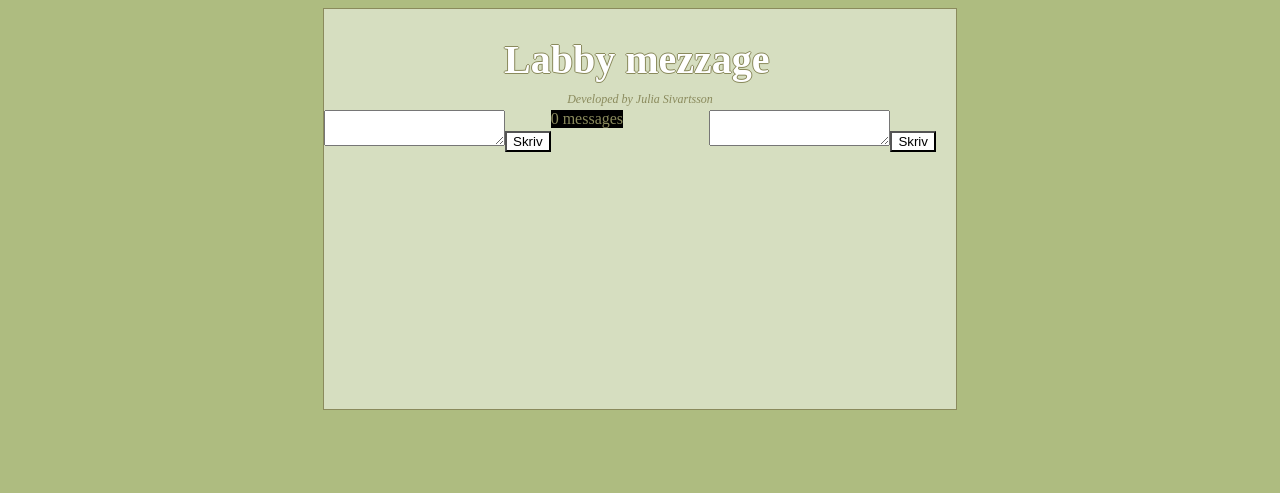
Repository: JuliaSivartsson/1dv403-jsigc09-laborationer
Page: 2-labbymezzage/Extraupgift/index.html
The author's editor kept a record of every edit. The page is drawn from the files as they stood at one moment, then again after the next edit.
The browser window is 1280 px wide. The pictures show the whole page.

Above is the page before.

After the next edit:
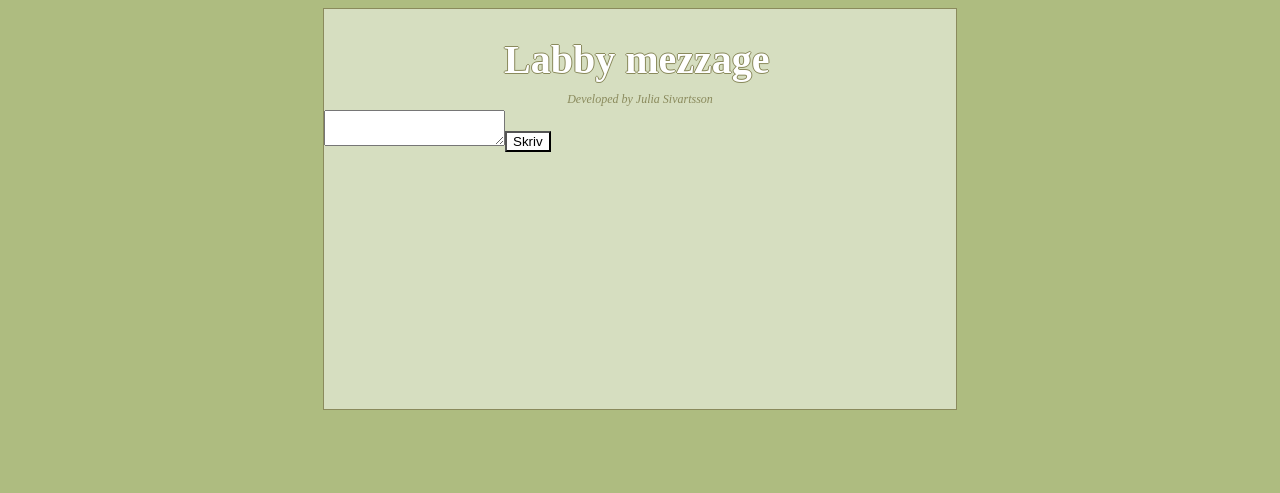
Console error: TypeError: Cannot set properties of undefined (setting 'innerHTML')
The edit:
--- a/2-labbymezzage/Extraupgift/js/MessageBoard.js
+++ b/2-labbymezzage/Extraupgift/js/MessageBoard.js
@@ -113,7 +113,7 @@
 
         var that = this;
 
-        var messageShow = document.getElementsByClassName("textarea")[0];
+        var messageShow = document.getElementsByClassName("textareaContent")[0];
         var messageCount = document.getElementsByClassName("count")[0];
         var count = 0;
         //Rensar från tidigare utskrifter

After the 2 edits that followed:
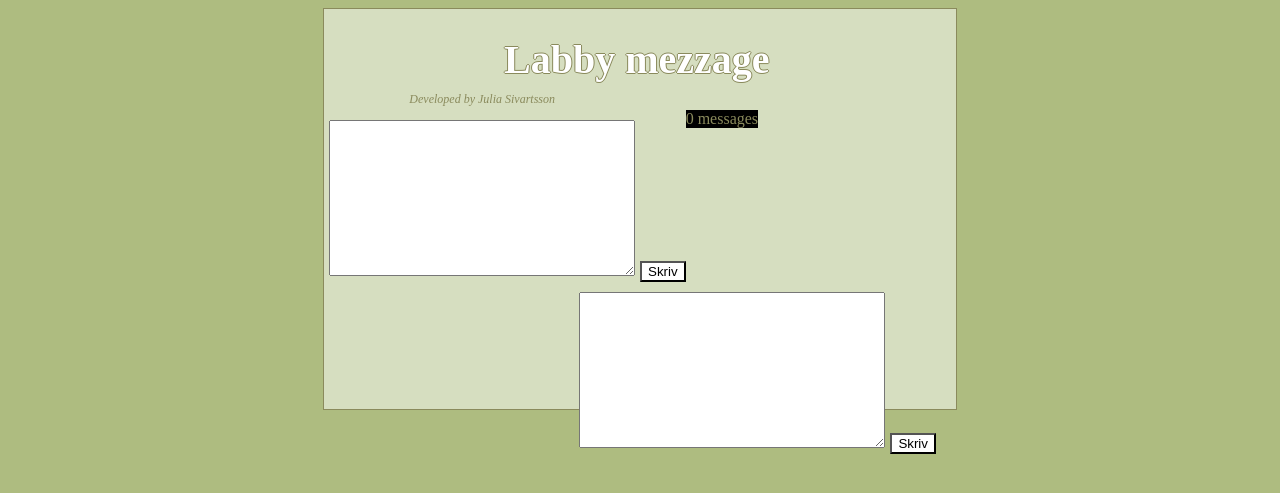
The error is gone.
The 2 edits are shown as one change because 1 left the picture as it was.
The edit:
--- a/2-labbymezzage/Extraupgift/js/MessageBoard.js
+++ b/2-labbymezzage/Extraupgift/js/MessageBoard.js
@@ -21,7 +21,7 @@
         var text;
         var newMessage;
 
-        text = this.rootId.getElementsByClassName("textarea")[0];
+        text = this.rootId.getElementsByClassName("textareaContent")[0];
         console.log(text.value);
 
         //Är fältet tomt så händer ingenting
@@ -152,7 +152,7 @@
         this.rootId.appendChild(mezzageCount);
 
         var mezzageTextarea = document.createElement("textarea");
-        mezzageTextarea.className = "textarea";
+        mezzageTextarea.className = "textareaContent";
         mezzageTextarea.onkeypress = function(e){
             if(e.keyCode == 13 && !e.shiftKey){
                 console.log("enter pressed");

--------------------------------

§ Task description:
What you return should be exactly the lines above, starting at the one with "-21,7 +21,7 @@" and ending at the one with "-152,7 +152,7 @@", and nothing else.

§ Written response:
@@ -21,7 +21,7 @@
         var text;
         var newMessage;
 
-        text = this.rootId.getElementsByClassName("textarea")[0];
+        text = this.rootId.getElementsByClassName("textareaContent")[0];
         console.log(text.value);
 
         //Är fältet tomt så händer ingenting
@@ -152,7 +152,7 @@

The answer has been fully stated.